Search the material for lines containing the word "running", and copy each one.

[Data under study — start]

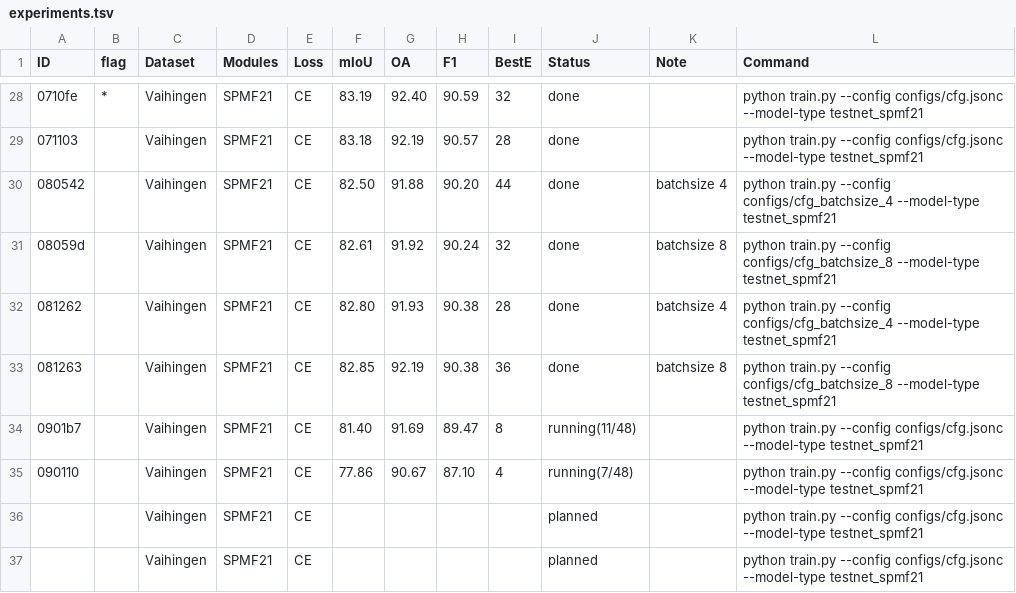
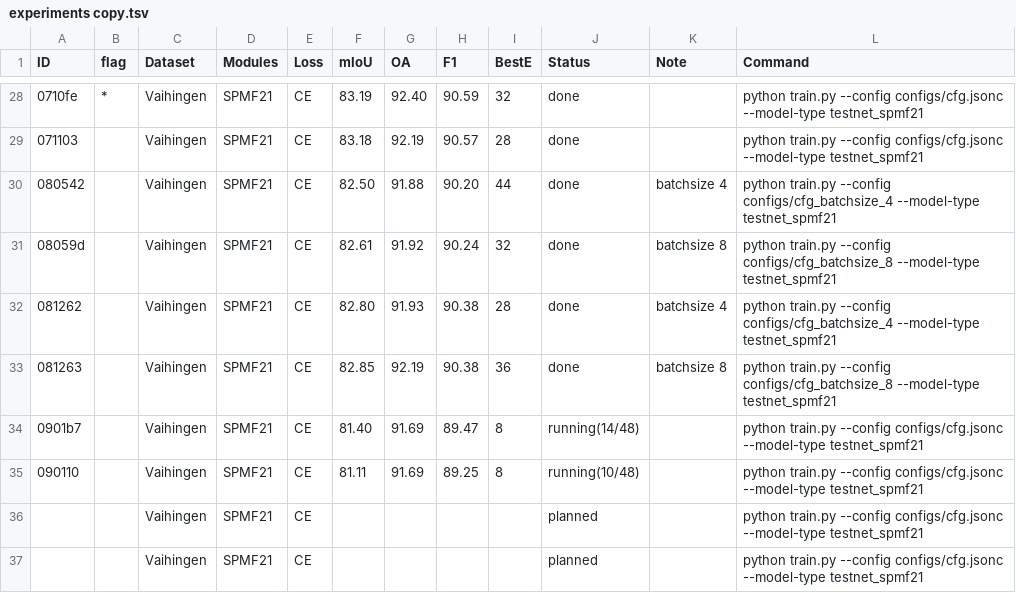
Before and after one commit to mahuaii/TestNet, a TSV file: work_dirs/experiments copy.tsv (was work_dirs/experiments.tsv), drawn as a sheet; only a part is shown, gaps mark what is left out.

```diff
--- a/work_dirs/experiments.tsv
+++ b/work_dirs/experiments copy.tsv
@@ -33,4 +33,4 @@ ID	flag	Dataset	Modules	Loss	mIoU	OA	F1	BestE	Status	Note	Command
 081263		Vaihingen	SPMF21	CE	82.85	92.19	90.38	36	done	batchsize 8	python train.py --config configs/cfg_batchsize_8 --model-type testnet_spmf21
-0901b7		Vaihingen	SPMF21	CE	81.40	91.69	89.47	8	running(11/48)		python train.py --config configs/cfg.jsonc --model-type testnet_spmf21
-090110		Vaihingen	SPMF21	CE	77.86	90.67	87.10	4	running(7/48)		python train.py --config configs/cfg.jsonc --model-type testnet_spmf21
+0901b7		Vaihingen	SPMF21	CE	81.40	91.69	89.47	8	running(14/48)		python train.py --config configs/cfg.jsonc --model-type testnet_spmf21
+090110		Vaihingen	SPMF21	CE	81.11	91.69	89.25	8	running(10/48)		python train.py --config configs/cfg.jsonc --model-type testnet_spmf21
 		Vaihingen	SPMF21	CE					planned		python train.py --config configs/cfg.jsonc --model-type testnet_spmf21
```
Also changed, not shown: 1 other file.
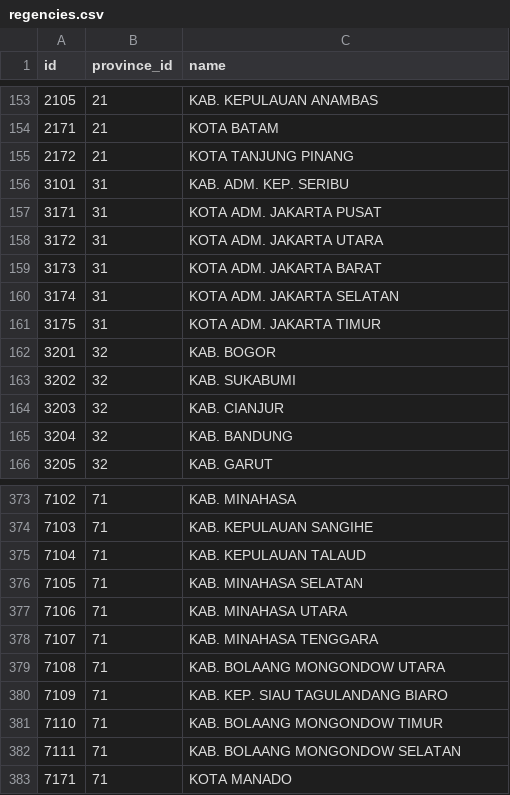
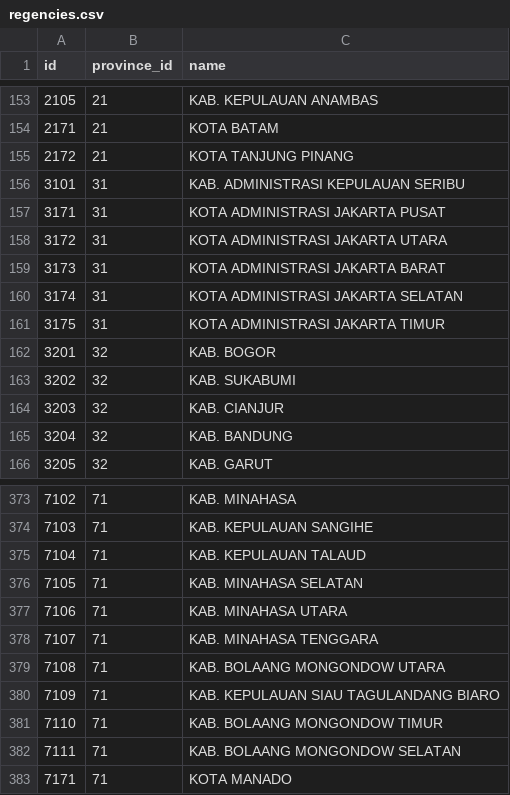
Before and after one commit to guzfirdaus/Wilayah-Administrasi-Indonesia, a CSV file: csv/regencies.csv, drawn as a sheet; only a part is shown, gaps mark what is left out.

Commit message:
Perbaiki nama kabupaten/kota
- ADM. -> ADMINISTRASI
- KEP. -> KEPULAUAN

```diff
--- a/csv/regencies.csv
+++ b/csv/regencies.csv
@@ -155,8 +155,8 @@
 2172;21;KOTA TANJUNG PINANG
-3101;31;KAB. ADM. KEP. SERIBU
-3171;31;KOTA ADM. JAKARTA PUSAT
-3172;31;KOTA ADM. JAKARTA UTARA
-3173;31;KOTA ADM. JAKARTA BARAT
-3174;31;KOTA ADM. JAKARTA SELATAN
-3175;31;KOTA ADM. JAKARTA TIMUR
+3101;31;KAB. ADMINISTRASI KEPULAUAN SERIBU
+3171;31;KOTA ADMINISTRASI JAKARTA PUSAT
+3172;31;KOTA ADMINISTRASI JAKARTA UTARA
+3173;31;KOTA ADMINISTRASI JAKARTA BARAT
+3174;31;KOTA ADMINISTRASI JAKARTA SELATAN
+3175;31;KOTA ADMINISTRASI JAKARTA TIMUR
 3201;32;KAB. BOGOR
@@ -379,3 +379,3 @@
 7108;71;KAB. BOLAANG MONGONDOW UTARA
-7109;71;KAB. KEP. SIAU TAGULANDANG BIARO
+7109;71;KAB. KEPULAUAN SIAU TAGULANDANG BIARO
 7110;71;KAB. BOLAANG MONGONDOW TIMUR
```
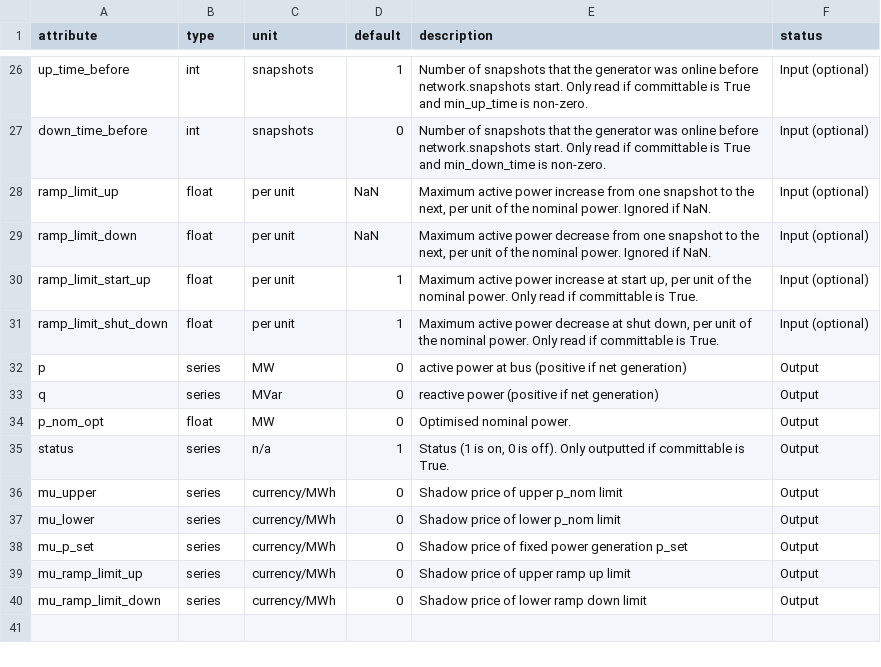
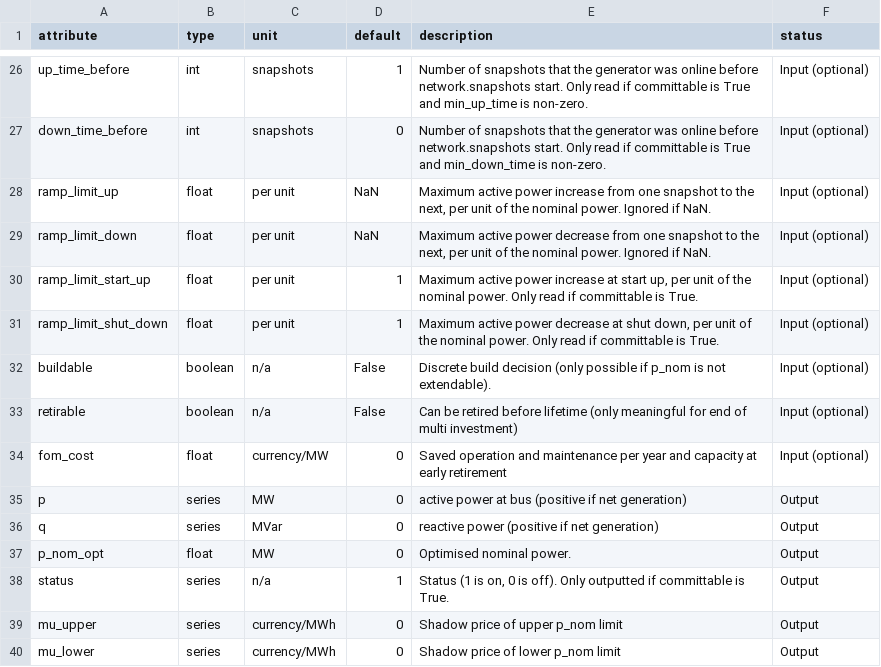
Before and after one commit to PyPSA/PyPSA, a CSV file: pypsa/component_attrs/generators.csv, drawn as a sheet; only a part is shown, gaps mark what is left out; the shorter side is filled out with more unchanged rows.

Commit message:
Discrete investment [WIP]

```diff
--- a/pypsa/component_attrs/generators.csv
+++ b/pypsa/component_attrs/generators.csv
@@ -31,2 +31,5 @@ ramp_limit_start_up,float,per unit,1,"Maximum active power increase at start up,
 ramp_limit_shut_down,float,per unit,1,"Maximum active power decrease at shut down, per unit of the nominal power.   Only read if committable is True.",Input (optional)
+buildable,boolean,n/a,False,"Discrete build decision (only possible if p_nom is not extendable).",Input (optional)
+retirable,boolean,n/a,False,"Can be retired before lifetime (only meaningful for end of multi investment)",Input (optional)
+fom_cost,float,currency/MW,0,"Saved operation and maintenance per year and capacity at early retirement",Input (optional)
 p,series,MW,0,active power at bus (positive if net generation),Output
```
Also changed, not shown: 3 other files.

[Data under study — finish]

Expected output:
-0901b7		Vaihingen	SPMF21	CE	81.40	91.69	89.47	8	running(11/48)		python train.py --config configs/cfg.jsonc --model-type testnet_spmf21
-090110		Vaihingen	SPMF21	CE	77.86	90.67	87.10	4	running(7/48)		python train.py --config configs/cfg.jsonc --model-type testnet_spmf21
+0901b7		Vaihingen	SPMF21	CE	81.40	91.69	89.47	8	running(14/48)		python train.py --config configs/cfg.jsonc --model-type testnet_spmf21
+090110		Vaihingen	SPMF21	CE	81.11	91.69	89.25	8	running(10/48)		python train.py --config configs/cfg.jsonc --model-type testnet_spmf21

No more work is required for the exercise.